"We know glaucoma medications only work if the patients use them, but our efforts to improve poor adherence must recognize that this behavior has no single cause. Understanding the barriers and risk factors for poor adherence and persistence is the first step toward identifying problems and helping patients to improve. Then, we must sustain our interventions with ongoing reinforcement," Dr. Yumori said.
She reviewed the literature on persistence and adherence among glaucoma patients as the basis for providing evidence-based recommendations on methods to improve compliance. Dr. Yumori divided the approaches into four categories: increasing knowledge, providing motivation, improving patient skills, and assuring access/follow-up to medication and eye care.

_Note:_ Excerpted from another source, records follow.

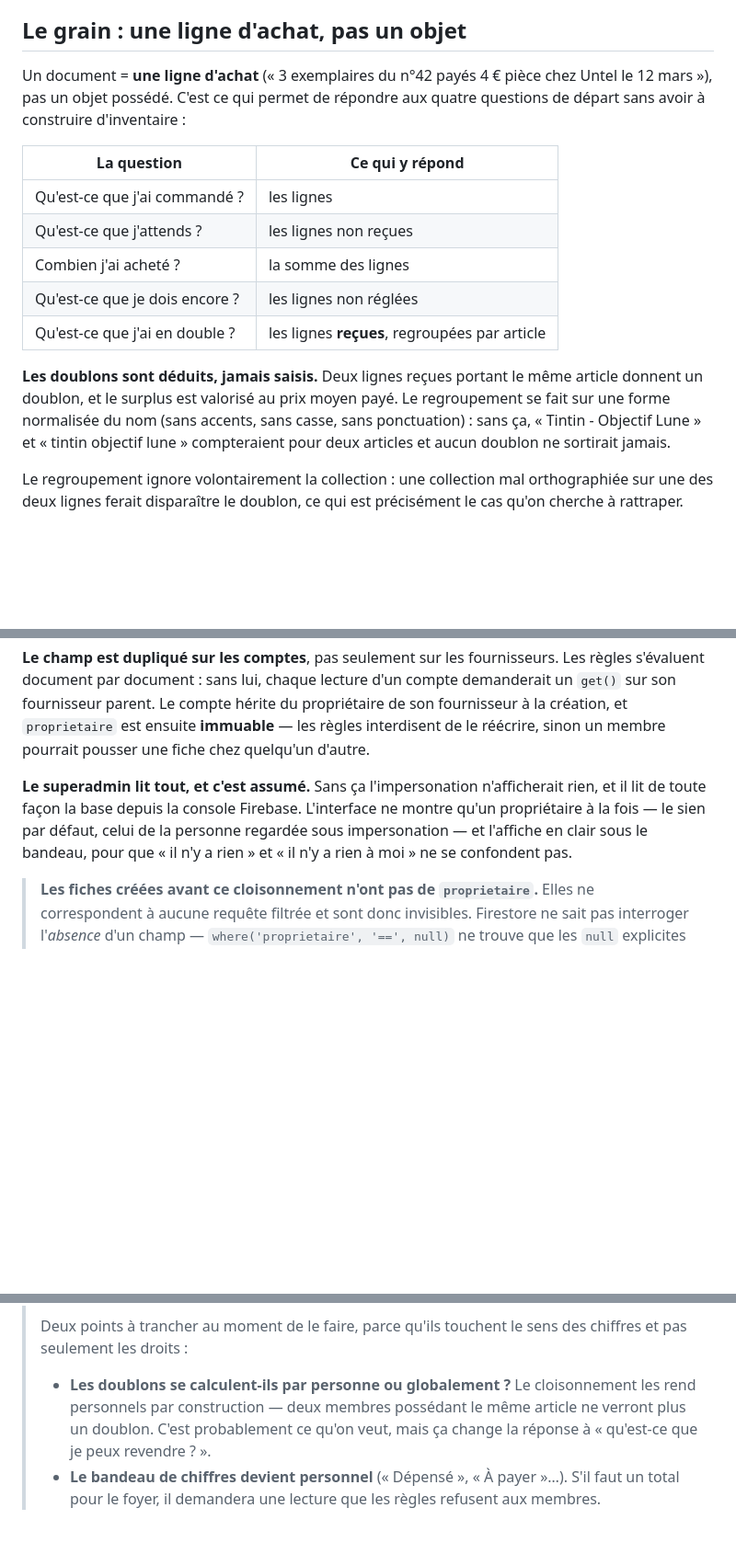
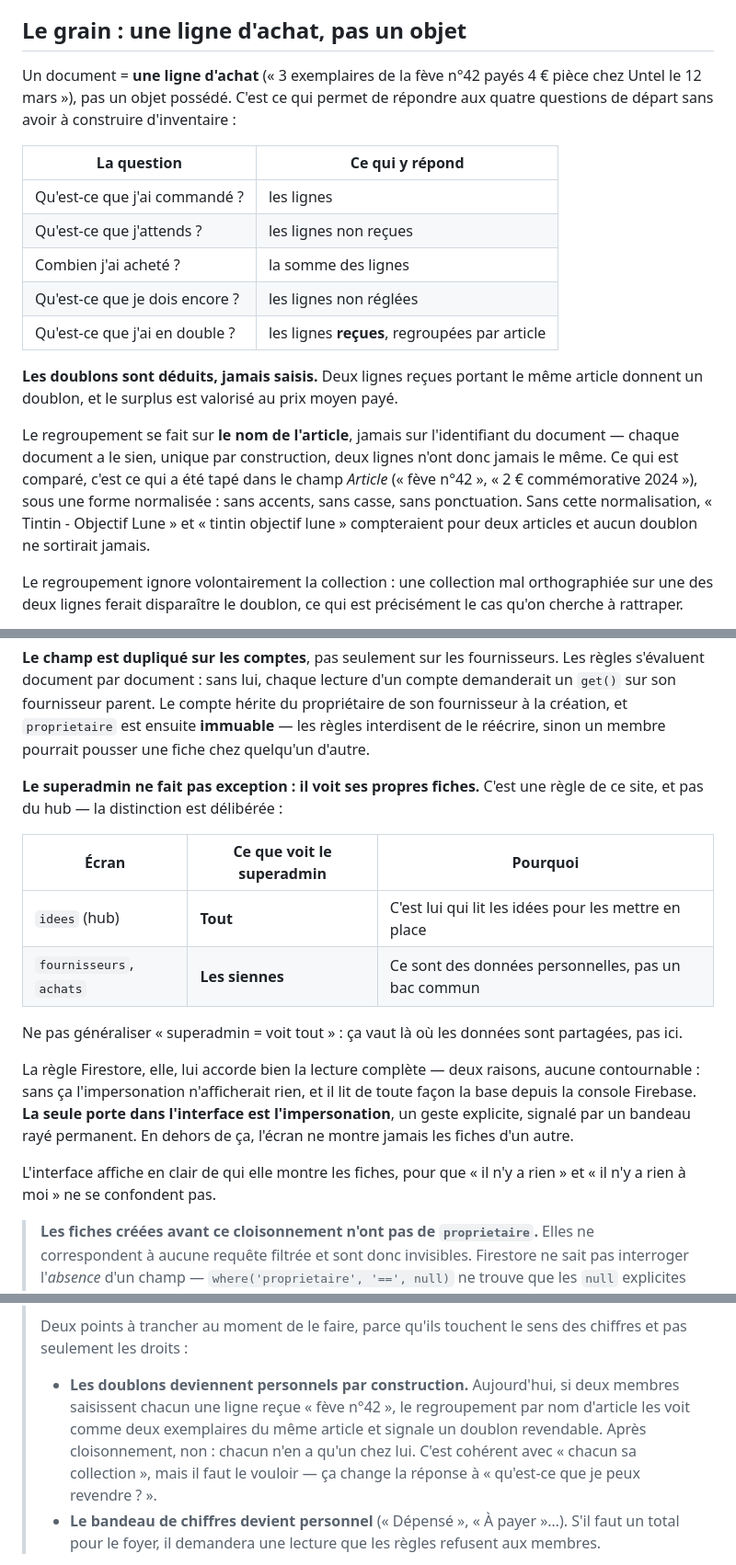
Before and after one commit to Cyril25/Collections, a Markdown page: README.md, 3 parts joined by grey strips. Shown at 92% size. GitHub-like rendering; blank space fills up the shorter version.

Commit message:
docs: les doublons se calculent sur le nom d'article, pas sur un id
Deux formulations pretaient a confusion, relevees par le proprietaire.

« 3 exemplaires du n°42 » laissait croire a un identifiant technique. Il
s'agit du nom d'article tel qu'il est tape dans le champ — un numero de
catalogue de collection. Le README dit maintenant explicitement que le
regroupement porte sur ce nom normalise et JAMAIS sur l'identifiant du
document, qui est unique par construction : deux lignes ne peuvent pas
partager le meme.

« Le superadmin lit tout, et c'est assume » presentait comme un principe
du systeme ce qui n'est vrai que de certains ecrans. La distinction est
posee noir sur blanc : il voit tout sur les IDEES du hub, parce que c'est
lui qui les lit pour les mettre en place, mais sur Collections il voit ses
propres achats et ses propres comptes, comme tout le monde.

La regle Firestore lui accorde bien la lecture complete — sans ca
l'impersonation n'affiche rien, et il lit la base depuis la console de
toute facon — mais la seule porte dans l'interface est l'impersonation,
sous bandeau raye. Arbitrage confirme : on la garde.

Le point sur les doublons apres cloisonnement est reformule avec un
exemple sans ambiguite, et passe de question ouverte a consequence a
confirmer.

Aucun code touche.

Co-Authored-By: Claude Opus 5 <noreply@anthropic.com>

```diff
--- a/README.md
+++ b/README.md
@@ -49,8 +49,8 @@ verrait, on ne subit pas ses restrictions — donc ça ne sert pas à tester les
 
 ## Le grain : une ligne d'achat, pas un objet
 
-Un document = **une ligne d'achat** (« 3 exemplaires du n°42 payés 4 € pièce chez
-Untel le 12 mars »), pas un objet possédé. C'est ce qui permet de répondre aux
+Un document = **une ligne d'achat** (« 3 exemplaires de la fève n°42 payés 4 € pièce
+chez Untel le 12 mars »), pas un objet possédé. C'est ce qui permet de répondre aux
 quatre questions de départ sans avoir à construire d'inventaire :
 
 | La question | Ce qui y répond |
@@ -62,10 +62,15 @@ quatre questions de départ sans avoir à construire d'inventaire :
 | Qu'est-ce que j'ai en double ? | les lignes **reçues**, regroupées par article |
 
 **Les doublons sont déduits, jamais saisis.** Deux lignes reçues portant le même
-article donnent un doublon, et le surplus est valorisé au prix moyen payé. Le
-regroupement se fait sur une forme normalisée du nom (sans accents, sans casse,
-sans ponctuation) : sans ça, « Tintin - Objectif Lune » et « tintin objectif lune »
-compteraient pour deux articles et aucun doublon ne sortirait jamais.
+article donnent un doublon, et le surplus est valorisé au prix moyen payé.
+
+Le regroupement se fait sur **le nom de l'article**, jamais sur l'identifiant du
+document — chaque document a le sien, unique par construction, deux lignes n'ont donc
+jamais le même. Ce qui est comparé, c'est ce qui a été tapé dans le champ *Article*
+(« fève n°42 », « 2 € commémorative 2024 »), sous une forme normalisée : sans accents,
+sans casse, sans ponctuation. Sans cette normalisation, « Tintin - Objectif Lune » et
+« tintin objectif lune » compteraient pour deux articles et aucun doublon ne sortirait
+jamais.
 
 Le regroupement ignore volontairement la collection : une collection mal
 orthographiée sur une des deux lignes ferait disparaître le doublon, ce qui est
@@ -213,11 +218,25 @@ s'évaluent document par document : sans lui, chaque lecture d'un compte demande
 la création, et `proprietaire` est ensuite **immuable** — les règles interdisent de le
 réécrire, sinon un membre pourrait pousser une fiche chez quelqu'un d'autre.
 
-**Le superadmin lit tout, et c'est assumé.** Sans ça l'impersonation n'afficherait rien,
-et il lit de toute façon la base depuis la console Firebase. L'interface ne montre qu'un
-propriétaire à la fois — le sien par défaut, celui de la personne regardée sous
-impersonation — et l'affiche en clair sous le bandeau, pour que « il n'y a rien » et « il
-n'y a rien à moi » ne se confondent pas.
+**Le superadmin ne fait pas exception : il voit ses propres fiches.** C'est une règle de
+ce site, et pas du hub — la distinction est délibérée :
+
+| Écran | Ce que voit le superadmin | Pourquoi |
+|---|---|---|
+| `idees` (hub) | **Tout** | C'est lui qui lit les idées pour les mettre en place |
+| `fournisseurs`, `achats` | **Les siennes** | Ce sont des données personnelles, pas un bac commun |
+
+Ne pas généraliser « superadmin = voit tout » : ça vaut là où les données sont partagées,
+pas ici.
+
+La règle Firestore, elle, lui accorde bien la lecture complète — deux raisons, aucune
+contournable : sans ça l'impersonation n'afficherait rien, et il lit de toute façon la
+base depuis la console Firebase. **La seule porte dans l'interface est l'impersonation**,
+un geste explicite, signalé par un bandeau rayé permanent. En dehors de ça, l'écran ne
+montre jamais les fiches d'un autre.
+
+L'interface affiche en clair de qui elle montre les fiches, pour que « il n'y a rien » et
+« il n'y a rien à moi » ne se confondent pas.
 
 > **Les fiches créées avant ce cloisonnement n'ont pas de `proprietaire`.** Elles ne
 > correspondent à aucune requête filtrée et sont donc invisibles. Firestore ne sait pas
@@ -244,10 +263,12 @@ n'y a rien à moi » ne se confondent pas.
 > Deux points à trancher au moment de le faire, parce qu'ils touchent le sens des
 > chiffres et pas seulement les droits :
 >
-> - **Les doublons se calculent-ils par personne ou globalement ?** Le cloisonnement les
->   rend personnels par construction — deux membres possédant le même article ne verront
->   plus un doublon. C'est probablement ce qu'on veut, mais ça change la réponse à « qu'est-ce
->   que je peux revendre ? ».
+> - **Les doublons deviennent personnels par construction.** Aujourd'hui, si deux membres
+>   saisissent chacun une ligne reçue « fève n°42 », le regroupement par nom d'article les
+>   voit comme deux exemplaires du même article et signale un doublon revendable. Après
+>   cloisonnement, non : chacun n'en a qu'un chez lui. C'est cohérent avec « chacun sa
+>   collection », mais il faut le vouloir — ça change la réponse à « qu'est-ce que je peux
+>   revendre ? ».
 > - **Le bandeau de chiffres devient personnel** (« Dépensé », « À payer »…). S'il faut un
 >   total pour le foyer, il demandera une lecture que les règles refusent aux membres.
 
```
Also changed, not shown: other parts of README.md (+5 -3 lines).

Dr. Yumori's tips for increasing knowledge are centered on both providing patients with information about their disease and providing ways for optometrists to understand the patients' medication use and existing obstacles. When interacting with patients on these issues, optometrists need to realize that their beliefs and behaviors influence patient adherence. Also, in order to elicit accurate information from their patients, optometrists may need to work to improve their communication skills.
Beginning with the assumption that most patients are non-adherent, optometrists should use open-ended questions formulated with simple language to identify adherence issues. They should also remain nonjudgmental in their reactions to the responses they receive.
"Acknowledge difficulties with adherence and compliment success," she said. "Recognize that English proficiency and health literacy are barriers to adherence and use an interpreter as needed."